▶ Exercise instructions: From the records below, copy the lines that include "page".

▶ Input records:
▬▬▬▬▬▬▬▬▬▬
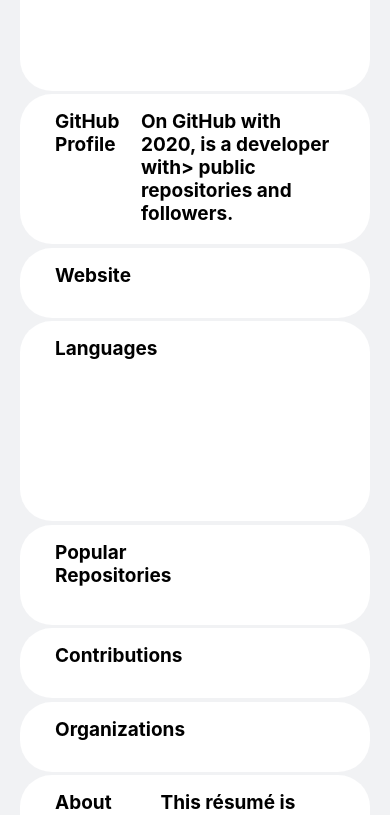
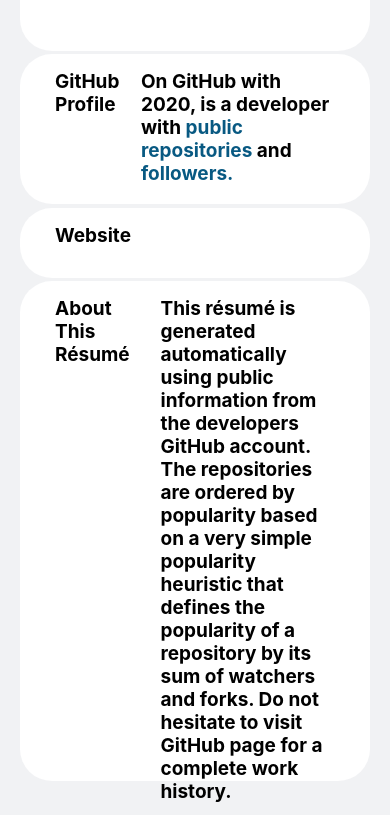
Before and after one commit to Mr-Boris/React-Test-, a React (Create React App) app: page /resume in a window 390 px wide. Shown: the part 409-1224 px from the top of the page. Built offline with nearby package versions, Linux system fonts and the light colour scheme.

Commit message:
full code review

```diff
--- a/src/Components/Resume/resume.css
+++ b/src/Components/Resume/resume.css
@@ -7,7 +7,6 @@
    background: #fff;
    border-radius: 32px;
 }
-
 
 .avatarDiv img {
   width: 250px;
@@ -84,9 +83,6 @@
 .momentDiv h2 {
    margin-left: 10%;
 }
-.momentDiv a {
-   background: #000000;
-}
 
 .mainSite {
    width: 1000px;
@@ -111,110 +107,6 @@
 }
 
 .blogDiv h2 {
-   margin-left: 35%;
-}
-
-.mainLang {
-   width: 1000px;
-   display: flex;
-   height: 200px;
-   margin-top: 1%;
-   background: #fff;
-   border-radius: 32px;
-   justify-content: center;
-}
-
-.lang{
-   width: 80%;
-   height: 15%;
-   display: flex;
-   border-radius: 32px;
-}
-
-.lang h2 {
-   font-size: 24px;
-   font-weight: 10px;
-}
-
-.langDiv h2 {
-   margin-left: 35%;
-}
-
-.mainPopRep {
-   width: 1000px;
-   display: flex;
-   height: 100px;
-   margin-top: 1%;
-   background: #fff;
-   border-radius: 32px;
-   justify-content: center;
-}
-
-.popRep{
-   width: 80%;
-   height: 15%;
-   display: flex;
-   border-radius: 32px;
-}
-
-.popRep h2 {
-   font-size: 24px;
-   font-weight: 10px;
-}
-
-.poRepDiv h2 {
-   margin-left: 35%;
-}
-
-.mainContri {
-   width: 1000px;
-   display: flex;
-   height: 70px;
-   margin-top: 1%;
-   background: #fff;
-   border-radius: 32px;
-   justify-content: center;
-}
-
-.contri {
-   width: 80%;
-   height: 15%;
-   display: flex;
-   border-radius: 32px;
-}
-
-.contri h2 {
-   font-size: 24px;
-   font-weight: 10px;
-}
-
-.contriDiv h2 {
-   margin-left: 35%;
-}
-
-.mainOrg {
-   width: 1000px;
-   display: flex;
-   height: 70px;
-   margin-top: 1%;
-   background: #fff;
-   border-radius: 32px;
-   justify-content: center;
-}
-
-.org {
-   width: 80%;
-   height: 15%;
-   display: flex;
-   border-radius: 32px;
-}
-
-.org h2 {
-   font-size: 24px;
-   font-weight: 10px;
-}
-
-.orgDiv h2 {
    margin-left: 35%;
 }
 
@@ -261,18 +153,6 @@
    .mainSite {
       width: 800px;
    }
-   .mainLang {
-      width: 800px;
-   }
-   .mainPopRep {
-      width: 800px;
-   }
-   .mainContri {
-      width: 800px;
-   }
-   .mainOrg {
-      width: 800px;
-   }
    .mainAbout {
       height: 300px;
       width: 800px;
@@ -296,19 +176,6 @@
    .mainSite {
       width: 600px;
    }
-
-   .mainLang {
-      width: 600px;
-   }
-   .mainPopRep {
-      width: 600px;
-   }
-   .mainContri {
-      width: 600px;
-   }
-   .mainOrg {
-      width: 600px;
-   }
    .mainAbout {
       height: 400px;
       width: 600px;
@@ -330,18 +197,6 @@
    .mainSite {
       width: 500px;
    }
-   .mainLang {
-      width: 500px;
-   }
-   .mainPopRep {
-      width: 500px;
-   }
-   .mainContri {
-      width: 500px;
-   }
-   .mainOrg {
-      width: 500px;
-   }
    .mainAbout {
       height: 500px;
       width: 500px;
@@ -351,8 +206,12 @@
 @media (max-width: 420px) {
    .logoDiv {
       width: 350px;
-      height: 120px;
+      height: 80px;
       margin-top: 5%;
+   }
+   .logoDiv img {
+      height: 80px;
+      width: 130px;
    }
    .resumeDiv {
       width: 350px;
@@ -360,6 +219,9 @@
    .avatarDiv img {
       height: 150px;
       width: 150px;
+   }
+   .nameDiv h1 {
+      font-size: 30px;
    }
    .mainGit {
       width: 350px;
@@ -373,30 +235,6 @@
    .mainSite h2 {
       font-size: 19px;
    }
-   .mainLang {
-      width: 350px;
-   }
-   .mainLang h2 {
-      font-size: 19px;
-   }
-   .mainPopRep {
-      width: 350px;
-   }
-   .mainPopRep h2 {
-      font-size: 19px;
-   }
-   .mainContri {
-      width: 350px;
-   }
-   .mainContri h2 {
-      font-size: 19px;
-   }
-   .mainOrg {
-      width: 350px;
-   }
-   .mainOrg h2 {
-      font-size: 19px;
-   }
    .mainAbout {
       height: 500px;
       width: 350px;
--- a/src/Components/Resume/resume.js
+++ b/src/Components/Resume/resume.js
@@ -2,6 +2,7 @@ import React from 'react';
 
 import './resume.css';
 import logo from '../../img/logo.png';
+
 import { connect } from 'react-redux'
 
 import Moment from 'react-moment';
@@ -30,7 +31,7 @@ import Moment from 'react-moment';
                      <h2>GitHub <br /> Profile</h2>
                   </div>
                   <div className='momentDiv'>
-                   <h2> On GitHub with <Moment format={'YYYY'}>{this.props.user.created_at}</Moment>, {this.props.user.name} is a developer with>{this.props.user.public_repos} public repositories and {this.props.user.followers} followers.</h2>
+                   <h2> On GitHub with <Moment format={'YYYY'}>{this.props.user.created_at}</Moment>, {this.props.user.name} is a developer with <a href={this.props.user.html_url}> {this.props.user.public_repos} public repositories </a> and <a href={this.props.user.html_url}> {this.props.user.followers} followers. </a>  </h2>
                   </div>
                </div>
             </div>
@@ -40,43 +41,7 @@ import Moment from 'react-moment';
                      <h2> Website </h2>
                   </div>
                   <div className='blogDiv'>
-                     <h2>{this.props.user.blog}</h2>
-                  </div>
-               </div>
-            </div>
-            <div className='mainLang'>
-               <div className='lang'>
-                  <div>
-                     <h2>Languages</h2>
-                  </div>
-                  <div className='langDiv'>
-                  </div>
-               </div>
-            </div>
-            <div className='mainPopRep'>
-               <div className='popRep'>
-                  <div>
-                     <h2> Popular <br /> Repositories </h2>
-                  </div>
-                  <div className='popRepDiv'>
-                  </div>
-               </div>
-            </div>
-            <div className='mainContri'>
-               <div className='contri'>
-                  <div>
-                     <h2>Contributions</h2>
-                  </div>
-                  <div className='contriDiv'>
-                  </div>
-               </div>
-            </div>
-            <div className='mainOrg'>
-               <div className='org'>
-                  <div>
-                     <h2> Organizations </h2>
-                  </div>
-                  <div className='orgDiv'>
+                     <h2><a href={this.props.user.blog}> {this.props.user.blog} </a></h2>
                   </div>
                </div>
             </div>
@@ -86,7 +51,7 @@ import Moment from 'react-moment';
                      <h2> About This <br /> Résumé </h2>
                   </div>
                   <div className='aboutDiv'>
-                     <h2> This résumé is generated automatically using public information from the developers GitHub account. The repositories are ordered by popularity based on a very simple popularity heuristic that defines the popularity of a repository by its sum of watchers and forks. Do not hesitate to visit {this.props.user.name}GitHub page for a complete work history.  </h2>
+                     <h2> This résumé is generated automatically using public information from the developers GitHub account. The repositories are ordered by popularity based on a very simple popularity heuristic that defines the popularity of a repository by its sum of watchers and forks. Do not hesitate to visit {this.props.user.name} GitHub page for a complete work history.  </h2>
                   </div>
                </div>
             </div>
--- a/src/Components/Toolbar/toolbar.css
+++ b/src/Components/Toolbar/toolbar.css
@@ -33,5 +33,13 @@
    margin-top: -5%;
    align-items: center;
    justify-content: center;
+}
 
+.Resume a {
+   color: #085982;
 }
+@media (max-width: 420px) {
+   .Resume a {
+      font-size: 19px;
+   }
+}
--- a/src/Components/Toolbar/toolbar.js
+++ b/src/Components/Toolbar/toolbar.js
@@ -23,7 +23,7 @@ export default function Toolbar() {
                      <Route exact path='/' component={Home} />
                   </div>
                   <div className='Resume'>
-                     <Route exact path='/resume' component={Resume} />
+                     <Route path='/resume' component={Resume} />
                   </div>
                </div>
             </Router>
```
▬▬▬▬▬▬▬▬▬▬
▶ Answer space:
Before and after one commit to Mr-Boris/React-Test-, a React (Create React App) app: page /resume in a window 390 px wide. Shown: the part 409-1224 px from the top of the page. Built offline with nearby package versions, Linux system fonts and the light colour scheme.
-                     <h2> This résumé is generated automatically using public information from the developers GitHub account. The repositories are ordered by popularity based on a very simple popularity heuristic that defines the popularity of a repository by its sum of watchers and forks. Do not hesitate to visit {this.props.user.name}GitHub page for a complete work history.  </h2>
+                     <h2> This résumé is generated automatically using public information from the developers GitHub account. The repositories are ordered by popularity based on a very simple popularity heuristic that defines the popularity of a repository by its sum of watchers and forks. Do not hesitate to visit {this.props.user.name} GitHub page for a complete work history.  </h2>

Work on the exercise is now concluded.